### Task instructions
Check the listing below line by line and report how many lines hold "page", with no other words.
--- --- ---
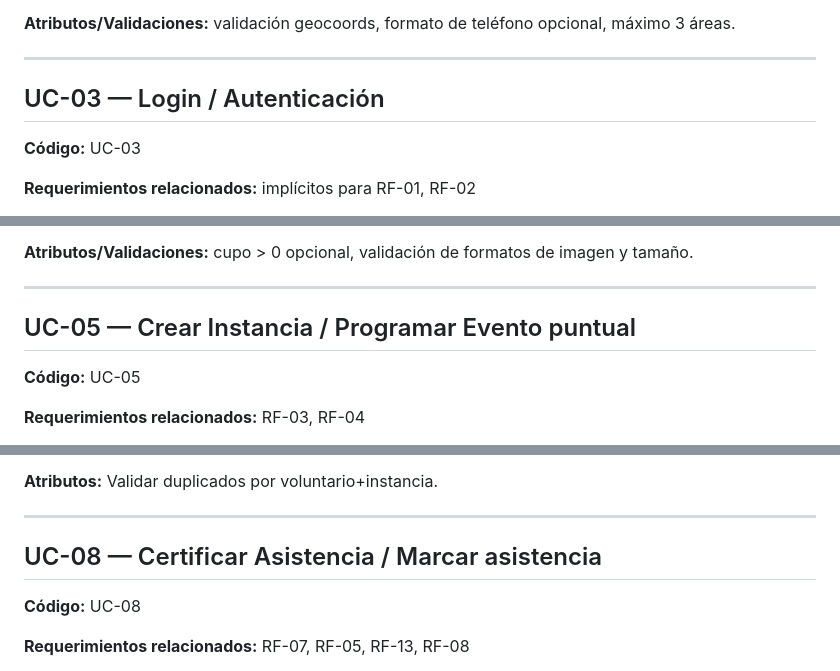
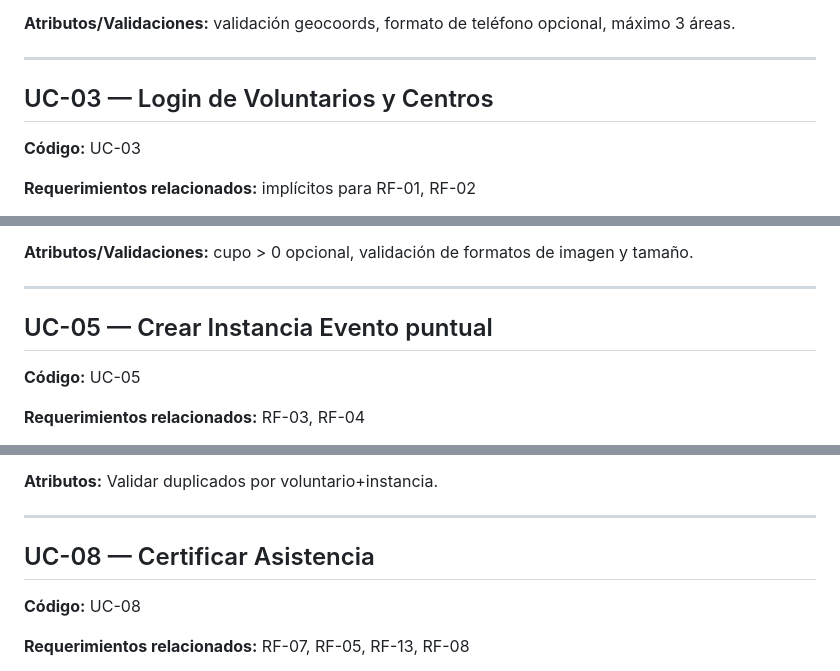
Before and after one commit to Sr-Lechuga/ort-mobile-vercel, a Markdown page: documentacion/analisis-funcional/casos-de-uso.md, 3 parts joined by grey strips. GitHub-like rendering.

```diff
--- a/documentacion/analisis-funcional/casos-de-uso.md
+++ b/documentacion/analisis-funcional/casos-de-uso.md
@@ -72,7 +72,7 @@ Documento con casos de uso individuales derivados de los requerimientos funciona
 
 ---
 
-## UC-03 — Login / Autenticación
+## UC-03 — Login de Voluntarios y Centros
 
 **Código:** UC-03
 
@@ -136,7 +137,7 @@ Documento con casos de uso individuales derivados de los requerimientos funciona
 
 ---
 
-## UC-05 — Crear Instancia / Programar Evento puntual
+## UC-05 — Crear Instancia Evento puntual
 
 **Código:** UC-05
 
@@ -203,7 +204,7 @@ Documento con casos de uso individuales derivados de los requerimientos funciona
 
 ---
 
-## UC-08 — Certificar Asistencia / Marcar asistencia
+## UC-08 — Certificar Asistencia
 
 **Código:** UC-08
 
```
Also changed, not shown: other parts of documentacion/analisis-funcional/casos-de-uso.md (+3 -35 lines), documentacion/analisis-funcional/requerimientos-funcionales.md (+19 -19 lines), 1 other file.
--- --- ---
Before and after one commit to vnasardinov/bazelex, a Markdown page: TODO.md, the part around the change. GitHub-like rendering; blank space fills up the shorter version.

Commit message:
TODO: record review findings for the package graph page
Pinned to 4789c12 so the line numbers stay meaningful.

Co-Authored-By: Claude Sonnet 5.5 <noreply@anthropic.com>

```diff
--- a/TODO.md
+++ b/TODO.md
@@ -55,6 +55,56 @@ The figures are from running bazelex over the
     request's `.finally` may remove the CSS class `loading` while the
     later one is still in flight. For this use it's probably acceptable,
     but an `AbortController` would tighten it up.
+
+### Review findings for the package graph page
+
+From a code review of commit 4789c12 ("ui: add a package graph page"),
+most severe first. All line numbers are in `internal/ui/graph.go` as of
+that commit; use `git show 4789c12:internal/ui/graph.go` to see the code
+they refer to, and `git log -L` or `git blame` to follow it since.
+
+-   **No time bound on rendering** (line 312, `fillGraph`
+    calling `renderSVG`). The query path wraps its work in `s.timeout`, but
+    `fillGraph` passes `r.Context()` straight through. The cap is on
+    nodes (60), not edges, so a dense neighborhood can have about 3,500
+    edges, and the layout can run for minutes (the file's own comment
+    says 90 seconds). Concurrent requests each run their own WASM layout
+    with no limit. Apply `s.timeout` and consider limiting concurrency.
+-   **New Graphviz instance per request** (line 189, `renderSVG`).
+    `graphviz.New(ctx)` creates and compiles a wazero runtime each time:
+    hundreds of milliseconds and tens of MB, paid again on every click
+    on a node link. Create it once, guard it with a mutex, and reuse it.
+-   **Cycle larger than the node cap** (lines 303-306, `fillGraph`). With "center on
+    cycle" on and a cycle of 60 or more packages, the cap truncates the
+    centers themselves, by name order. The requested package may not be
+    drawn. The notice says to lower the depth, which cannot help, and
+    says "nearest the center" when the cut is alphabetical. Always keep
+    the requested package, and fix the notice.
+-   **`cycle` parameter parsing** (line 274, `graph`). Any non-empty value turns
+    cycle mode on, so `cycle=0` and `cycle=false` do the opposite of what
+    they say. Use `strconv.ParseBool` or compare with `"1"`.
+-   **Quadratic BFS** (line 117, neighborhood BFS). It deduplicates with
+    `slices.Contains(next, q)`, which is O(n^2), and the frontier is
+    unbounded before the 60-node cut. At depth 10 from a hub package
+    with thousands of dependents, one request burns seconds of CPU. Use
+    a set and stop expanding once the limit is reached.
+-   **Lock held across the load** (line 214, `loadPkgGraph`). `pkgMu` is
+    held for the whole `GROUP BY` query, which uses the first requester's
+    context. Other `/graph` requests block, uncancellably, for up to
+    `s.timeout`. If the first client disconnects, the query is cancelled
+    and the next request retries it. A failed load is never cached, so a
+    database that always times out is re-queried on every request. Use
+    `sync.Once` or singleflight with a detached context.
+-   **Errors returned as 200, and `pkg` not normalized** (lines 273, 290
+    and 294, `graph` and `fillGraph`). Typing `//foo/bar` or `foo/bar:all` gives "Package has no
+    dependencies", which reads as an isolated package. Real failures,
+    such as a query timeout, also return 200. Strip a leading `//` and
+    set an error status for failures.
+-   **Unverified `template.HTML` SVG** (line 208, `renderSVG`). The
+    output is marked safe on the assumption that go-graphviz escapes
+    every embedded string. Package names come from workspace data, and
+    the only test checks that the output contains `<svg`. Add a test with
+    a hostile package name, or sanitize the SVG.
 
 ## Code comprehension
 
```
--- --- ---
### Answer box
5